Reflections on the UKRI five-year strategy

Posted on May 24, 2022   by Jess Lloyd

On 14 March 2022, the Department of Business, Energy and Infrastructure (BEIS) published its internal allocations for how it will spend its first multi-year research and development (R&D) budget since 2015. Three days later, UK Research and Innovation (UKRI) released their five-year strategy for 2022 to 2027. Here, our recent Policy and Engagement Intern Jess Lloyd reflects on the research and innovation landscape in the UK and how the UKRI strategy will shape it in the next five years.


The UK government has set a clear ambition for the UK to become a global science superpower. In recognition of this and to support these ambitions, the government has pledged to reach 2.4% R&D intensity in the UK by 2027, catalysed by a substantial increase in public investment in R&D.

In the 2021 Spending Review, the Chancellor set out the first multi-year R&D budget since 2015, which was an exciting step forward. BEIS has since published its own plan for allocating the money, where UKRI is now set to receive over £25bn in the next three years. This means that UKRI will be well-paced to sustainably direct its investment. However, despite the budget rising around 6% per year, it is still likely to be outpaced by inflation in the immediate term. In addition, the settlement does not include investments managed on behalf of BEIS, such as Official Development Assistance (ODA) funding, which means the future of ODA-funded research remains uncertain.

Following this allocation, UKRI have published their new strategy, which sets out their ambitious vision for the next five years. The strategy highlights that we are at ‘one of the most important and exciting times in the history of research and innovation in the UK’. Encouragingly, UKRI emphasise that they have a critical role of to play in this new R&D landscape; to shape and support R&D as it continues to evolve and strengthen.

At the same time, they also emphasise that there have been complex and demanding challenges to overcome as a result of the COVID-19 pandemic. With this in mind, UKRI hope to deliver a strategy that focuses on diversity, connectivity, resilience, and engagement to drive necessary change. The strategic framework is structured around six grand strategic objectives: world-class people and careers, places, ideas, innovation, impacts and organisation. The strategy aims to make the UK the most attractive destination for talented scientists by providing cutting-edge infrastructure, incentivising multidisciplinary research, accelerating translation and commercialisation, and improving financial sustainability of research and innovation organisations across the UK. In short, the scale and breadth of its strategic aspirations is enormous.
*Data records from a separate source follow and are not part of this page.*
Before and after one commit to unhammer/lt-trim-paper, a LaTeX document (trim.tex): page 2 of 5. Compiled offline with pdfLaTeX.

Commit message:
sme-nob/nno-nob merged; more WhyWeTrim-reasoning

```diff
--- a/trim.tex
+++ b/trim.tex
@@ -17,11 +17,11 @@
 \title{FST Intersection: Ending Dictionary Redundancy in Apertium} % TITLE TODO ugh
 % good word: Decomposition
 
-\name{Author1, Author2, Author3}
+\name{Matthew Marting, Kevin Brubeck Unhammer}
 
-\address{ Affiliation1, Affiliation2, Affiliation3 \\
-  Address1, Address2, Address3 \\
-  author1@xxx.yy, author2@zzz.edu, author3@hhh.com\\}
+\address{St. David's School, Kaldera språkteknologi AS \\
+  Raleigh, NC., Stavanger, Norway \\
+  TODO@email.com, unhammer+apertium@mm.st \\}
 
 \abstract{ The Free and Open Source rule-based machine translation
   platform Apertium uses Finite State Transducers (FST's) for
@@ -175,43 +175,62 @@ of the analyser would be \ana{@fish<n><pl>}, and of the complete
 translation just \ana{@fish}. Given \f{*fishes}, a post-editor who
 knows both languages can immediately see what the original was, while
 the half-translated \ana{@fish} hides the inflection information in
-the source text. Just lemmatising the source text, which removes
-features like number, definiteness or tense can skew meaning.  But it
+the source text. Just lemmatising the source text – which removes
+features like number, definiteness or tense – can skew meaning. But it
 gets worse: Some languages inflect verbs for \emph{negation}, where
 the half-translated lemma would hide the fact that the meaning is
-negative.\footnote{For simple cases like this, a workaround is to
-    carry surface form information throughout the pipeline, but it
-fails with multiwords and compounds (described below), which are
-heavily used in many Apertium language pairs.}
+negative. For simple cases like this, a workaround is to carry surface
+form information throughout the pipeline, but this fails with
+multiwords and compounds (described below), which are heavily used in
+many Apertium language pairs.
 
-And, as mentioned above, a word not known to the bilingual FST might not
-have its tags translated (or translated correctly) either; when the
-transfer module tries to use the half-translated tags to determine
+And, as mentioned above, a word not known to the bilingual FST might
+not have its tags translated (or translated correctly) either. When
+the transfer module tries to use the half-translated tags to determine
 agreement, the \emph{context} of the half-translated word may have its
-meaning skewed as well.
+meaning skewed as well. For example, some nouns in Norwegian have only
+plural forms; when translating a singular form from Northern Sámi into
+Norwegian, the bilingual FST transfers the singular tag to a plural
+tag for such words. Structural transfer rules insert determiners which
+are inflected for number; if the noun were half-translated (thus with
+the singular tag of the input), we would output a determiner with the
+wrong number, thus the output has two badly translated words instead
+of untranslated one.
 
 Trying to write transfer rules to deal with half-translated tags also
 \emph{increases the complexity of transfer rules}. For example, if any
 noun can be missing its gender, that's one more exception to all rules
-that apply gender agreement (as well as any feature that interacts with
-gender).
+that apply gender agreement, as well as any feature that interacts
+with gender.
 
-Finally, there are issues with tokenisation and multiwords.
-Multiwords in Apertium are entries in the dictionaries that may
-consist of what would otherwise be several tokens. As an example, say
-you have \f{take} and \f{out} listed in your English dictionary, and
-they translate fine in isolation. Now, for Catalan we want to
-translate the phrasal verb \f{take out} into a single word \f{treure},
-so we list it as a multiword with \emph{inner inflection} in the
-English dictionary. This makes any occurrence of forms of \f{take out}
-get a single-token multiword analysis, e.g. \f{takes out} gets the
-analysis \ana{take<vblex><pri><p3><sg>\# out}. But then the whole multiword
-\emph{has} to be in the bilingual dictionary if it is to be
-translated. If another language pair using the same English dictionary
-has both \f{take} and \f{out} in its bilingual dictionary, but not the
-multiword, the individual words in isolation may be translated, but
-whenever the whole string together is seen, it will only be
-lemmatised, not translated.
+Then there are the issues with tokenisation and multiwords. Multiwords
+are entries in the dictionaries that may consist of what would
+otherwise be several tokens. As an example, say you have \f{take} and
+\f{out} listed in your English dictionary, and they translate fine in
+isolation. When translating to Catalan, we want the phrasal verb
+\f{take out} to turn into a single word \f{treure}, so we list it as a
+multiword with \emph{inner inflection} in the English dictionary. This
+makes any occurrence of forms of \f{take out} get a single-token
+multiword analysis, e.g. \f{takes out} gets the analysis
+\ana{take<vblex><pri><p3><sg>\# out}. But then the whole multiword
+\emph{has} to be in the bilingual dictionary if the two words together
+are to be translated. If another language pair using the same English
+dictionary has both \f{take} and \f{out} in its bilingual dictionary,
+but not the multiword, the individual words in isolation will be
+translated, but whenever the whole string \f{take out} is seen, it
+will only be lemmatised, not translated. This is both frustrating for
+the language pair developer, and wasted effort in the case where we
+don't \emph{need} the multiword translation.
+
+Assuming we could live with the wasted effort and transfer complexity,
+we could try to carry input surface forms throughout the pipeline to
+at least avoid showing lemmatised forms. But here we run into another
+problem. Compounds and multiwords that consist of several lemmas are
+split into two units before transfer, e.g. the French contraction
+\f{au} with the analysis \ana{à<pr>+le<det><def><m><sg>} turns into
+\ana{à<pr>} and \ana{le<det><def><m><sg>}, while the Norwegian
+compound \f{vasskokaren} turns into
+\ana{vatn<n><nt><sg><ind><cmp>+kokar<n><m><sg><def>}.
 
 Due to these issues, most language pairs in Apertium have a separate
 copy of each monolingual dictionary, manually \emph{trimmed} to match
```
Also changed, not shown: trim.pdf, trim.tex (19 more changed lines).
This new long-term vision is welcome and important for the continuity of microbiology research and key to strengthening UKRI as an organisation, as well as maintaining engagement with stakeholders. Moreover, the actions that UKRI propose to combat poor research culture are promising. In 2020, the Wellcome Trust published the results of the largest every survey into experiences of research culture, which revealed that poor research culture is leading to unhealthy competition, bullying and harassment, and mental health issues. These findings were echoed in the Society’s recently published position statement, calling for employers, funders and governments to prioritise and better support early career microbiologists. Universities and research institutions are unlikely to embed change without key principles set out by UKRI and we hope that by recognising that they are ‘uniquely positioned to catalyse efforts to deliver this’, change will be implemented.

While the ambitions set out by UKRI are welcome, it is unclear how these will be implemented effectively. Unfortunately, UKRI’s strategy does not detail how these statements will be substantiated with tangible action plans, or indeed, measurable ways of assessing to what extent the strategy has been achieved. This falls in line with their recent draft equality, diversity and inclusion (EDI) consultation to which the Society has responded; highlighting that, despite having respectable ambition, grand statements are not accompanied by tangible plans and measurable outcomes. Ultimately, the next important step for this strategy will be to see whether the aspirations set by UKRI are backed up by ring-fenced budgets and tangible outcomes in the months and years ahead.


Department for Business, Energy & Industrial Strategy. Government announces plans for largest ever R&D budget, 2022.

UK Research and Innovation. UKRI Strategy 2022 to 2027, 2022.

Wellcome. What researchers thing about the culture they work in, 2021.

Microbiology Society. Safeguarding the future of the microbiology research and innovation workforce, 2021.